Thursday, January 03, 2008
You are the value you create
I received a nice email from a gentleman concerning my post on How to Launch a Successful Blogger Outreach Program in One Day. He wanted to know how he could reach out to bloggers, when there was little or no online chatter currently about his company.
My advice was to find ways to create value for others. This is something that companies for the most part simply do not grok at all about social media. Online, you create value for yourself, by first creating value for others.
For example, look at Patagonia's The Cleanest Line company blog. The company does very little direct promotion on the blog, but there is plenty of information and discussion about the environment, and environmental activism. The company even includes links to articles on these topics from other sources.
Patagonia is approaching its blog not as a selling channel, but as a value-creation channel for its customers. Which is a big reason why The Cleanest Line is one of the best company blogs out there.
If you want to succeed in social media and establish yourself as an authority in your industry, then look for ways to use social media to create value for others. If you can create that value, then others will come to you as a trusted source, and seek you out to learn more about your company and its products and services.
Social media fails when companies attempt to use it as a direct selling channel. It excels as a channel to create value for others.
Pic of Devil's Tower via Flickr user backpackphotography
Tags:The Viral Garden, Marketing, Social Media
Subscribe to: Post Comments (Atom)
using social media as a "direct selling channel"...almost as bad as the exclamation mark. ;)
Or the exclamation point.
wow...clearly I'm still recovering from the holidays.
Lisa you rule hard, and twice on Fridays, that's all they are to it! ;)
Yeah, write about whatever your company and customers are passionate about. Write how-tos, reference other articles, discuss and embrace the competition (where appropriate), and discuss issues of importance to a niche customer group or the whole lot.
It seems more intimidating and difficult because it requires a different mindset than traditional sales or PR. But in all, this isn't so different than what the best salespeople do: be friendly, establish credibility, not be pushy, provide value, and be honest.
Exactly Mario. Going 'value first, sales later' makes absolutely no business sense to most companies. But it makes complete sense to their current and potential customers online.
Which is the whole point.
Amen! Can I get a hallelujah?
Seriously, that is exactly why I do what I do with my blog- veer "off topic" all the time. It is my belief, as you have stated, that if you create a value to the consumer/ community, then they will see you as a trusted resource and they will come back to you. In my own example- I know there are people who read my blog or listen to my podcast who do not intend to buy one of my products right now, but because they see me as a reliable "voice", they might consider my products later... and they wouldn't have otherwise.

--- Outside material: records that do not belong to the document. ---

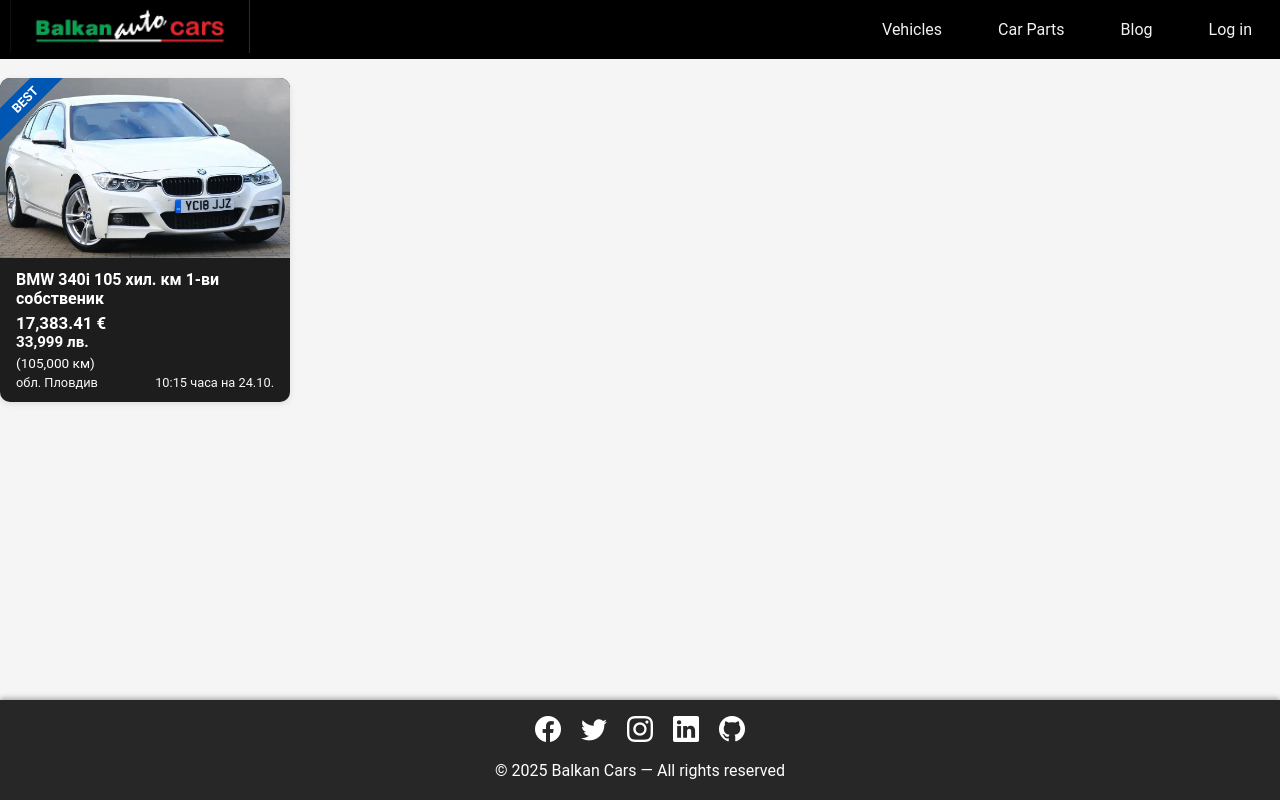
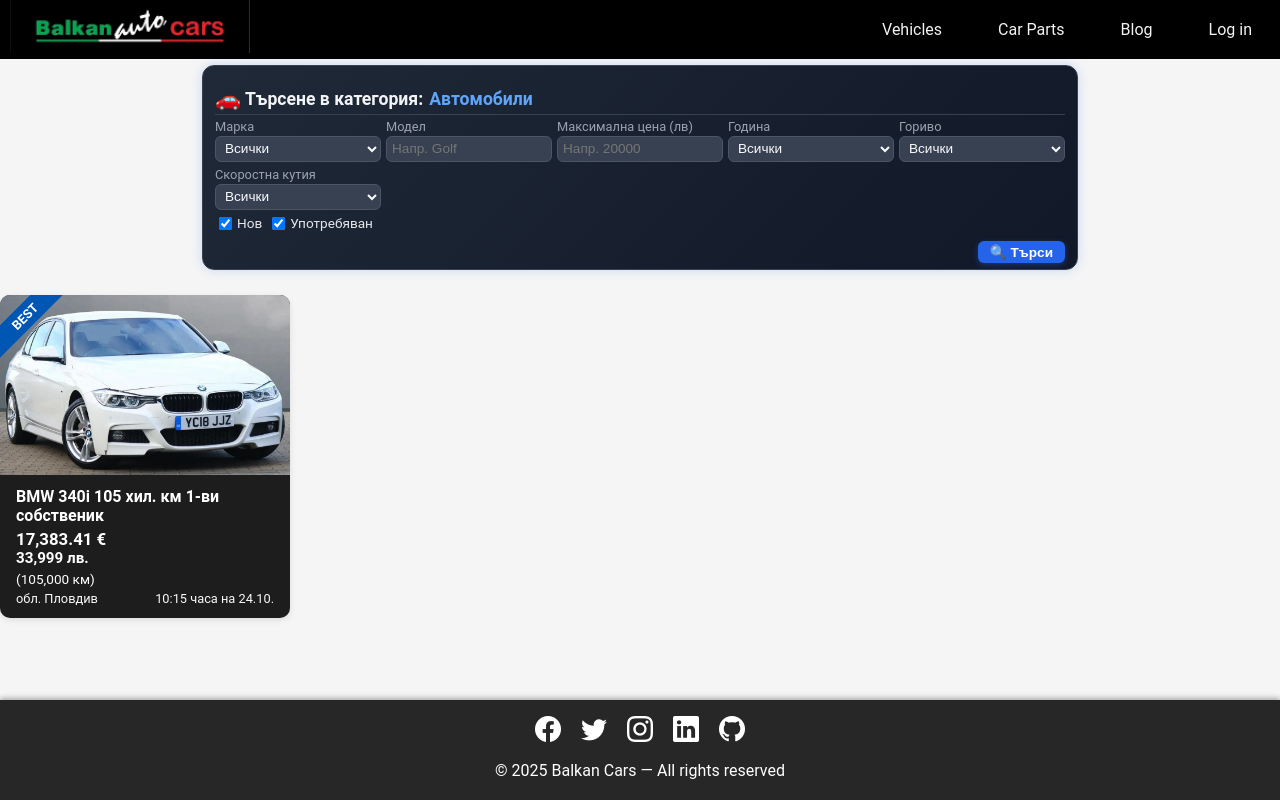
Before and after one commit to balkan-cars-dev/balkan-cars-web, an Angular app: page / in a window 1280 px wide. Built offline with nearby package versions, Linux system fonts and the light colour scheme.

Commit message:
adding filter form

```diff
--- a/src/app/core/body-component/body-component.html
+++ b/src/app/core/body-component/body-component.html
@@ -1,5 +1,8 @@
+
+<app-filters-component (search)="onCarSearch($event)"></app-filters-component>
+
 <app-car-card-component class="component"
-    [car]="{
+  [car]="{
     id: 1,
     make: 'BMW',
     model: '340i',
--- a/src/app/core/body-component/body-component.ts
+++ b/src/app/core/body-component/body-component.ts
@@ -1,10 +1,15 @@
 import { Component } from '@angular/core';
 import { CarCardComponent } from '../../shared/car-card-component/car-card-component';
+import { FiltersComponent } from '../../shared/filters-component/filters-component';
 
 @Component({
   selector: 'app-body-component',
-  imports: [CarCardComponent],
+  imports: [CarCardComponent, FiltersComponent],
   templateUrl: './body-component.html',
   styleUrl: './body-component.scss',
 })
-export class BodyComponent {}
+export class BodyComponent {
+  onCarSearch(filters: any) {
+    console.log('Search filters:', filters);
+  }
+}
--- /dev/null
+++ b/src/app/shared/filters-component/filters-component.html
@@ -0,0 +1,59 @@
+<div class="car-filter-box">
+    <h2 class="title">
+        <span class="icon">🚗</span>
+        Търсене в категория: <span class="highlight">Автомобили</span>
+    </h2>
+
+    <div class="grid">
+        <div>
+            <label>Марка</label>
+            <select [(ngModel)]="filters.brand" class="filter-field">
+                <option *ngFor="let b of brands" [value]="b">{{ b }}</option>
+            </select>
+        </div>
+
+        <div>
+            <label>Модел</label>
+            <input [(ngModel)]="filters.model" type="text"
+                placeholder="Напр. Golf" class="filter-field">
+        </div>
+
+        <div>
+            <label>Максимална цена (лв)</label>
+            <input [(ngModel)]="filters.maxPrice" type="number"
+                placeholder="Напр. 20000" class="filter-field">
+        </div>
+
+        <div>
+            <label>Година</label>
+            <select [(ngModel)]="filters.year" class="filter-field">
+                <option *ngFor="let y of years" [value]="y">{{ y }}</option>
+            </select>
+        </div>
+
+        <div>
+            <label>Гориво</label>
+            <select [(ngModel)]="filters.fuel" class="filter-field">
+                <option *ngFor="let f of fuels" [value]="f">{{ f }}</option>
+            </select>
+        </div>
+
+        <div>
+            <label>Скоростна кутия</label>
+            <select [(ngModel)]="filters.transmission" class="filter-field">
+                <option *ngFor="let t of transmissions" [value]="t">{{ t
+                    }}</option>
+            </select>
+        </div>
+    </div>
+
+    <div class="checkboxes">
+        <label><input type="checkbox" [(ngModel)]="filters.new"> Нов</label>
+        <label><input type="checkbox" [(ngModel)]="filters.used">
+            Употребяван</label>
+    </div>
+
+    <div class="actions">
+        <button (click)="onSearch()">🔍 Търси</button>
+    </div>
+</div>
--- /dev/null
+++ b/src/app/shared/filters-component/filters-component.scss
@@ -0,0 +1,122 @@
+.car-filter-box {
+  background: linear-gradient(135deg, #1f2937, #111827);
+  border: 1px solid #374151;
+  border-radius: 12px;
+  padding: 6px 12px;
+  max-width: 850px;
+  margin: 6px auto;
+  color: #f3f4f6;
+  box-shadow: 0 0 12px rgba(37, 99, 235, 0.2);
+  transition: all 0.3s ease;
+}
+
+.car-filter-box:hover {
+  box-shadow: 0 0 16px rgba(59, 130, 246, 0.25);
+}
+
+.title {
+  font-size: 1.1rem;
+  font-weight: 600;
+  border-bottom: 1px solid #374151;
+  padding-bottom: 3px;
+  margin-bottom: 4px;
+  display: flex;
+  align-items: center;
+  gap: 4px;
+}
+
+.icon {
+  font-size: 1.3rem;
+}
+
+.highlight {
+  color: #60a5fa;
+  margin-left: 2px;
+}
+
+.grid {
+  display: grid;
+  grid-template-columns: repeat(auto-fit, minmax(150px, 1fr));
+  gap: 5px;
+  margin-bottom: 4px;
+}
+
+label {
+  display: block;
+  font-size: 0.8rem;
+  color: #9ca3af;
+  margin-bottom: 2px;
+}
+
+.filter-field {
+  width: 100%;
+  background: #374151;
+  border: 1px solid #4b5563;
+  color: #f9fafb;
+  border-radius: 6px;
+  padding: 2px 5px;
+  font-size: 0.85rem;
+  box-sizing: border-box;
+  outline: none;
+  transition: 0.2s ease;
+  height: 26px;
+}
+
+.filter-field:hover {
+  border-color: #3b82f6;
+}
+
+.filter-field:focus {
+  border-color: #3b82f6;
+  box-shadow: 0 0 0 2px rgba(59, 130, 246, 0.25);
+}
+
+.checkboxes {
+  display: flex;
+  flex-wrap: wrap;
+  gap: 6px;
+  margin-top: 3px;
+}
+
+.checkboxes label {
+  display: flex;
+  align-items: center;
+  gap: 2px;
+  cursor: pointer;
+  color: #e5e7eb;
+  font-size: 0.85rem;
+  transition: color 0.2s ease;
+}
+
+.checkboxes label:hover {
+  color: #60a5fa;
+}
+
+.actions {
+  display: flex;
+  justify-content: flex-end;
+  margin-top: 6px;
+}
+
+.actions button {
+  background-color: #2563eb;
+  color: white;
+  border: none;
+  padding: 3px 12px;
+  font-size: 0.85rem;
+  border-radius: 6px;
+  cursor: pointer;
+  font-weight: 600;
+  box-shadow: 0 2px 6px rgba(37, 99, 235, 0.4);
+  transition: 0.25s ease;
+}
+
+.actions button:hover {
+  background-color: #1d4ed8;
+  transform: translateY(-1px);
+}
+
+.actions button:active {
+  background-color: #1e40af;
+  transform: translateY(0);
+}
--- /dev/null
+++ b/src/app/shared/filters-component/filters-component.ts
@@ -0,0 +1,34 @@
+import { CommonModule } from '@angular/common';
+import { Component, EventEmitter, Output } from '@angular/core';
+import { FormsModule } from '@angular/forms';
+
+@Component({
+  selector: 'app-filters-component',
+  imports: [CommonModule, FormsModule],
+  templateUrl: './filters-component.html',
+  styleUrl: './filters-component.scss',
+})
+export class FiltersComponent {
+  @Output() search = new EventEmitter<any>();
+
+  brands = ['Всички', 'BMW', 'Audi', 'Mercedes-Benz', 'Volkswagen', 'Toyota'];
+  fuels = ['Всички', 'Бензин', 'Дизел', 'Хибрид', 'Електрически'];
+  transmissions = ['Всички', 'Ръчна', 'Автоматична'];
+  years = ['Всички', '2025', '2024', '2023', '2022', '2021'];
+
+  filters = {
+    brand: 'Всички',
+    model: '',
+    maxPrice: '',
+    year: 'Всички',
+    fuel: 'Всички',
+    transmission: 'Всички',
+    new: true,
+    used: true,
+    damaged: false,
+  };
+
+  onSearch() {
+    this.search.emit(this.filters);
+  }
+}
```
Also changed, not shown: 1 other file (tests, documents, lock files or other folders).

We currently get 100% of our clients through our blog.
Providing value is #1.
Mack, great job of bringing value creation into focus. Posts like this keep me and my colleagues at Dell coming back to your blog time and again.
Tim you're exactly right. If anyone that knows you has even a mild interest in getting a cycle, they are going to come to you for advice. I saw Valeria do it the other night on Twitter.

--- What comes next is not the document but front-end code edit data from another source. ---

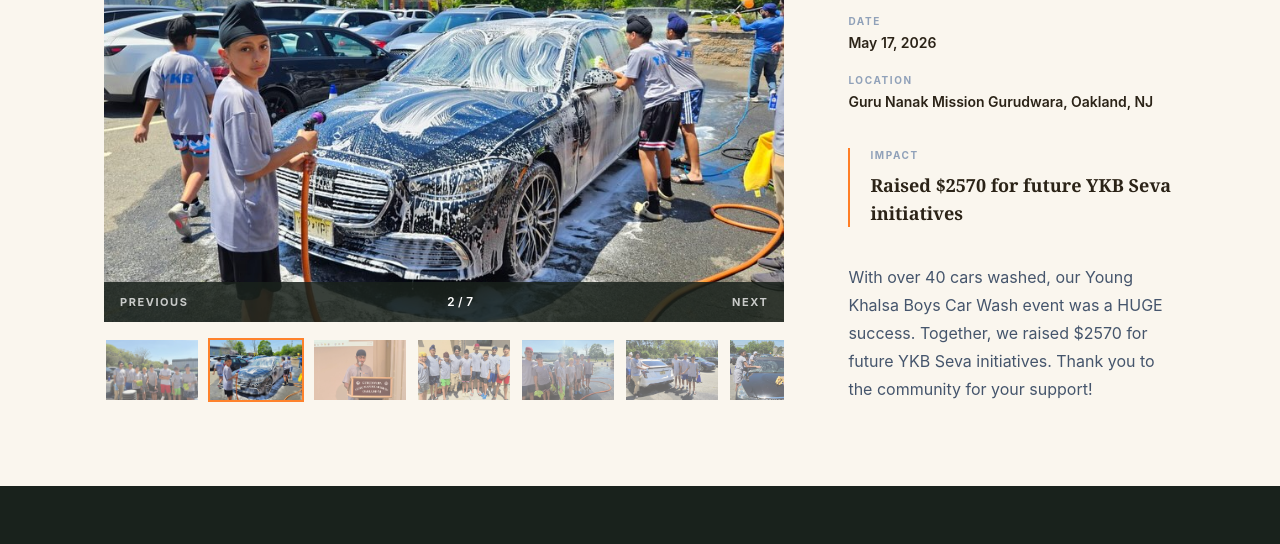
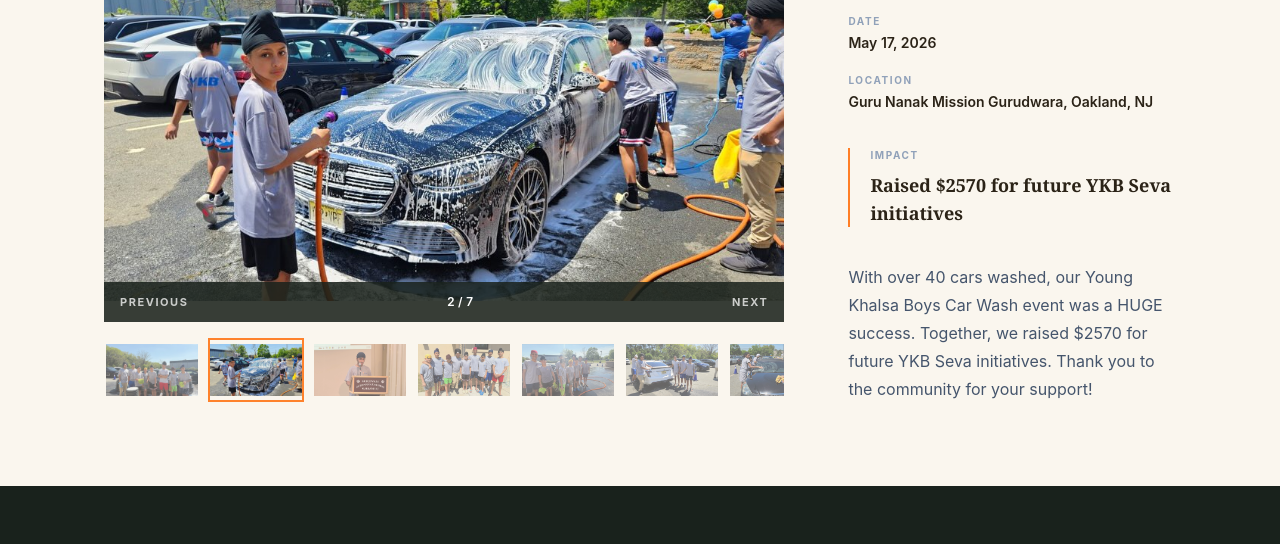
Before and after one commit to Young-Khalsa-Boys/ykb-beta, an Astro site: page /fundraisers in a window 1280 px wide. Shown: the part 649-1193 px from the top of the page. Built offline with nearby package versions, Linux system fonts and the light colour scheme; Astro itself is replaced by a stand-in of ours; no server answers.

Commit message:
Photo Gallery Padding
Ensures heads don't get cutoff :)

```diff
--- a/src/components/EventListing.astro
+++ b/src/components/EventListing.astro
@@ -116,7 +116,7 @@ const items = await Promise.all(rawItems.map(async (item) => {
                         <img
                           src={firstImage.src}
                           alt={`${item.name} — Young Khalsa Boys`}
-                          class="aspect-[16/10] w-full object-cover"
+                          class="aspect-[16/10] w-full object-contain"
                           loading="lazy"
                           data-event-active-image
                         />
@@ -173,7 +173,7 @@ const items = await Promise.all(rawItems.map(async (item) => {
                             <img
                               src={image.thumb || image.src}
                               alt=""
-                              class="h-full w-full object-cover"
+                              class="h-full w-full object-contain"
                               loading="lazy"
                             />
                           </button>
--- a/src/pages/index.astro
+++ b/src/pages/index.astro
@@ -187,7 +187,7 @@ const heroBgUrl = optimizedHeroBg.src;
                       src={photo}
                       width={800}
                       alt={`YKB Gallery ${index + 1}`}
-                      class="absolute inset-0 w-full h-full object-cover"
+                      class="absolute inset-0 w-full h-full object-contain"
                       loading="lazy"
                     />
 
```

Great news Shama! Thanks John, I have to stay on my toes if Austin is watching me ;)
You mentioned that "The Cleanest Line" is one of the best blogs out there...how so?

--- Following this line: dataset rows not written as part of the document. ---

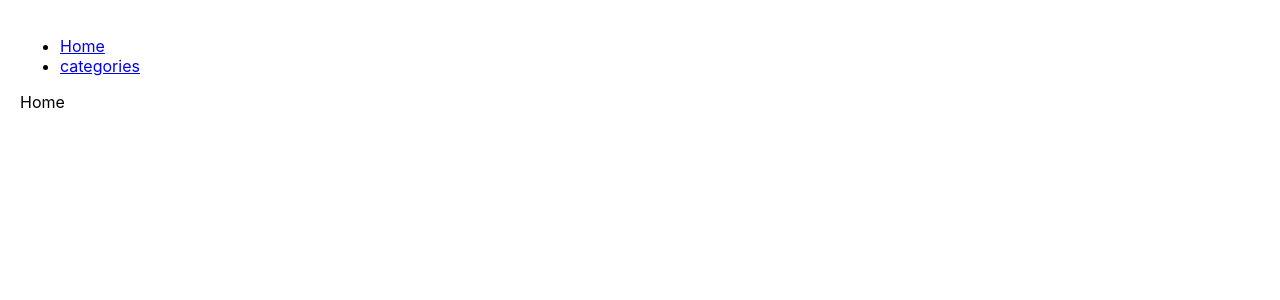
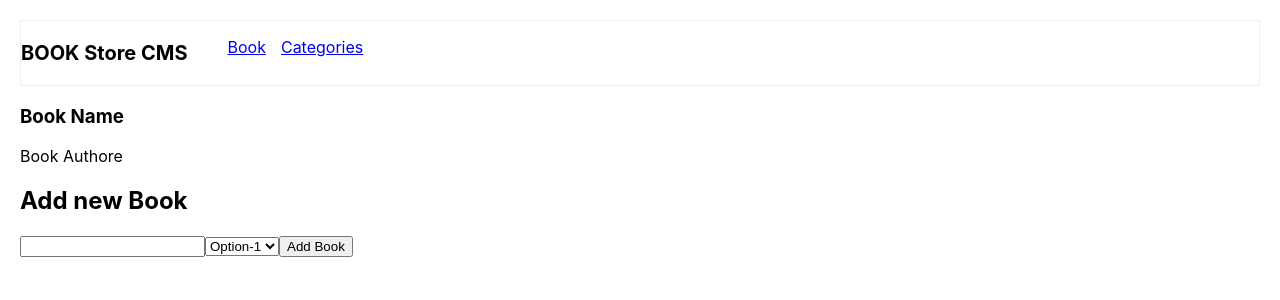
Before and after one commit to gergitokusse/React-Bookstore, a React (Create React App) app: page / in a window 1280 px wide. Shown: the top 300 px of the page. Built offline with nearby package versions, Linux system fonts and the light colour scheme.

Commit message:
Add file to the components

```diff
--- a/src/App.css
+++ b/src/App.css
@@ -1,3 +1,24 @@
 .App {
   padding: 20px;
 }
+
+nav {
+  display: flex;
+  flex-direction: row;
+  border: 1px solid #efefef;
+}
+
+nav p {
+  font-size: 20px;
+  font-weight: bolder;
+}
+
+nav ul {
+  display: flex;
+  flex-direction: row;
+  gap: 15px;
+}
+
+nav ul li {
+  list-style: none;
+}
--- a/src/App.js
+++ b/src/App.js
@@ -1,5 +1,6 @@
 import * as React from 'react';
-import { BrowserRouter, Route, Routes } from 'react-router-dom';
+import { BrowserRouter } from 'react-router-dom';
+import BookList from './components/bookList';
 import Navigation from './components/Navigation';
 import './App.css';
 
@@ -8,10 +9,7 @@ function App() {
     <div className="App">
       <BrowserRouter>
         <Navigation />
-        <Routes>
-          <Route path="/" element={<>Home</>} />
-          <Route path="/categories" element={<>Book Catagories</>} />
-        </Routes>
+        <BookList />
       </BrowserRouter>
     </div>
   );
--- /dev/null
+++ b/src/components/BookCatagory.js
@@ -0,0 +1,9 @@
+function BooKCatagory() {
+  return (
+    <div>
+      Book Catagories
+    </div>
+  );
+}
+
+export default BooKCatagory;
--- a/src/components/InputnewBook.js
+++ b/src/components/InputnewBook.js
@@ -0,0 +1,18 @@
+function InputNewBook() {
+  return (
+    <div>
+      <h2>Add new Book</h2>
+      <form>
+        <input type="text" />
+        <select>
+          <option value="" key="">Option-1</option>
+          <option value="" key="">Option-1</option>
+          <option value="" key="">Option-1</option>
+        </select>
+        <button type="submit">Add Book</button>
+      </form>
+    </div>
+  );
+}
+
+export default InputNewBook;
--- a/src/components/Navigation.js
+++ b/src/components/Navigation.js
@@ -2,9 +2,10 @@ import { Link } from 'react-router-dom';
 
 const Navigation = () => (
   <nav>
+    <p>BOOK Store CMS</p>
     <ul>
-      <li><Link to="/">Home</Link></li>
-      <li><Link to="/categories">categories</Link></li>
+      <li><Link to="/">Book</Link></li>
+      <li><Link to="/categories">Categories</Link></li>
     </ul>
   </nav>
 );
--- a/src/components/bookList.js
+++ b/src/components/bookList.js
@@ -0,0 +1,16 @@
+import { Route, Routes } from 'react-router-dom';
+import BookStat from './bookstate';
+import BooKCatagory from './BookCatagory';
+
+function BookList() {
+  return (
+    <div className="BookList">
+      <Routes>
+        <Route path="/" element={<BookStat />} />
+        <Route path="/categories" element={<BooKCatagory />} />
+      </Routes>
+    </div>
+  );
+}
+
+export default BookList;
--- a/src/components/bookstate.js
+++ b/src/components/bookstate.js
@@ -0,0 +1,13 @@
+import InputNewBook from './InputnewBook';
+
+function BookStat() {
+  return (
+    <div>
+      <h3>Book Name</h3>
+      <span>Book Authore</span>
+      <InputNewBook />
+    </div>
+  );
+}
+
+export default BookStat;
```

I'm not challenging you or disagreeing with you. I'm sure you're right. But I'm wondering what metrics are measuring success. And how we, in the social media arena, can point to great blogs that are actual success stories vs. great blogs that are done correctly, but for some reason don't catch on.
It's not so much about metrics with The Cleanest Line, but it's that Patagonia does an excellent job of delivering relevant content and a relevant experience to its customers with its blog. Patagonia's customers are FAR more likely to be concerned about the environment, and I'm sure many would label themselves as 'environmental activists'. The Cleanest Line's content caters to these people.
Check it out if you haven't, and as you are, look at the blog through the eyes of a Patagonia customer.
It looks great - and it's an absolute find. And a great case study. Just looking it over made me feel part of something because they talk to me directly.
The thing that always concerns me is the tendency for many traditional marketers to see blogs as big promo vehicles as opposed to relationship building vehicles. In terms of promo they should have some elements, but it needs to be understated.
The dilemma I often have in convincing that tunnel-visioned traditional guy to put aside their presumptions and open up an give a little. Didn't know if Patagonia's blog had a specific success story behind it.
"The thing that always concerns me is the tendency for many traditional marketers to see blogs as big promo vehicles as opposed to relationship building vehicles. In terms of promo they should have some elements, but it needs to be understated."
Bingo and Amen. What many companies don't understand is, people don't read blogs to be sold to. They read blogs to get information and content that's valuable to them.
Reposting the Sunday Circular won't cut it.
Post a Comment